We have several clients this season who, having seen great results with a website we built and managed for them, have come back to us for another website. It’s hard to think of a nicer compliment. One of these clients said, “Let’s talk about blogging. We really didn’t do that with the first website.”
Actually, we did. The number of unique visitors to that website has grown more than 12,000% in two years, and you don’t get that without blogging.
But our three posts a week — plus unscheduled posts by their in-house team — are presented as articles. We built the site with the blog post categories as the main navigation through the website, and the word “blog” doesn’t appear anywhere on the website.
It doesn’t have to. You can get the benefits of blogging, which include increased authority, growing traffic, and increased value to your visitors, without calling your blog a blog.
Sometimes, as with the client I mentioned above, you want to use your blog posts in different ways and send them to different places. The insurance site below pulls most blog posts to the “Articles” page, but also uses posts on other pages for other purposes. No single page is the only place to read new content.
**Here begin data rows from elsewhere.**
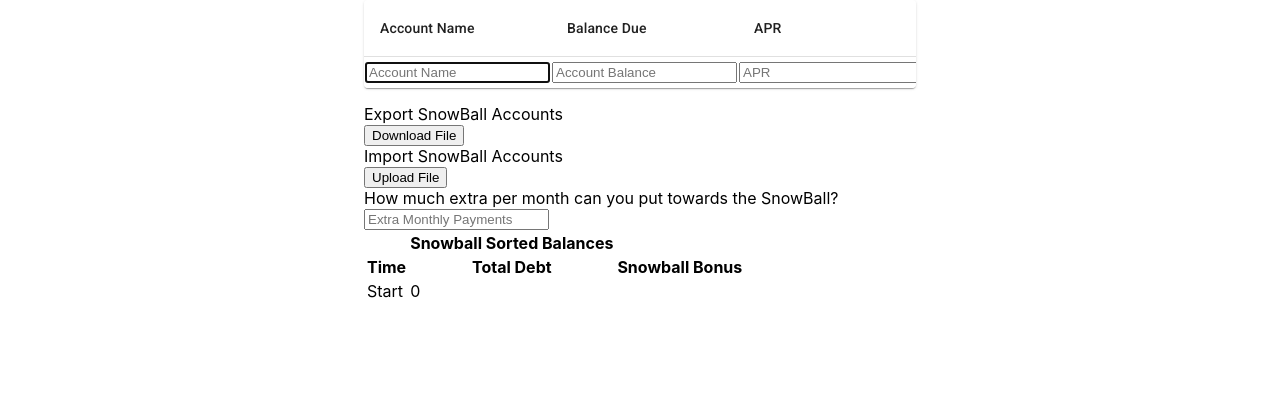
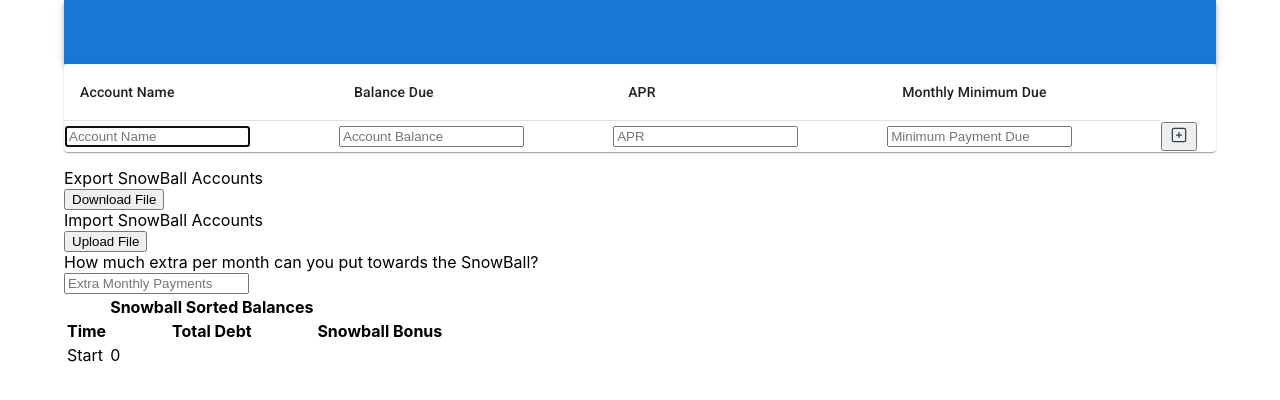
Before and after one commit to chase-skibeness/snowball, a React (Create React App) app: page / in a window 1280 px wide. Shown: the top 400 px of the page. Built offline with nearby package versions, Linux system fonts and the light colour scheme.

Commit message:
fixed size and appbar

```diff
--- a/src/App.js
+++ b/src/App.js
@@ -1,4 +1,4 @@
-import { Container } from "@mui/material";
+import { AppBar, Container, Toolbar } from "@mui/material";
 import { useState, useEffect } from "react";
 import AccountsDisplay from "./AccountsDisplay/AccountsDisplay";
 import SnowBallDisplay from "./SnowBallDisplay/SnowBallDisplay";
@@ -14,7 +14,12 @@ function App() {
   }, [accounts]);
 
   return (
-    <Container maxWidth="sm">
+    <Container maxWidth="lg">
+      <AppBar position="static">
+        <Toolbar>
+
+        </Toolbar>
+      </AppBar>
       <AccountsDisplay accounts={accounts} updateAccounts={updateAccounts} />
       <SnowBallDisplay accounts={accounts} />
     </Container>
```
For other sites, the blog is a blog, but the name “Blog” doesn’t convey the feeling they want. The image at the top of this post is from outdoor supplier Uncle Sam’s, where the blog is called “What’s New?” and is both in the main navigation and pulled to the front page. We’ve used plenty of other descriptive names for blogs, including “In the Know.
We often use “News,” especially when clients plan to do their own blogging and don’t want to be pinned down to a regular schedule.
It’s simple to use blogging technology, but give your blog section a name that suits your organization, your planned use of the blog, and your resources.
Author: Rebecca Haden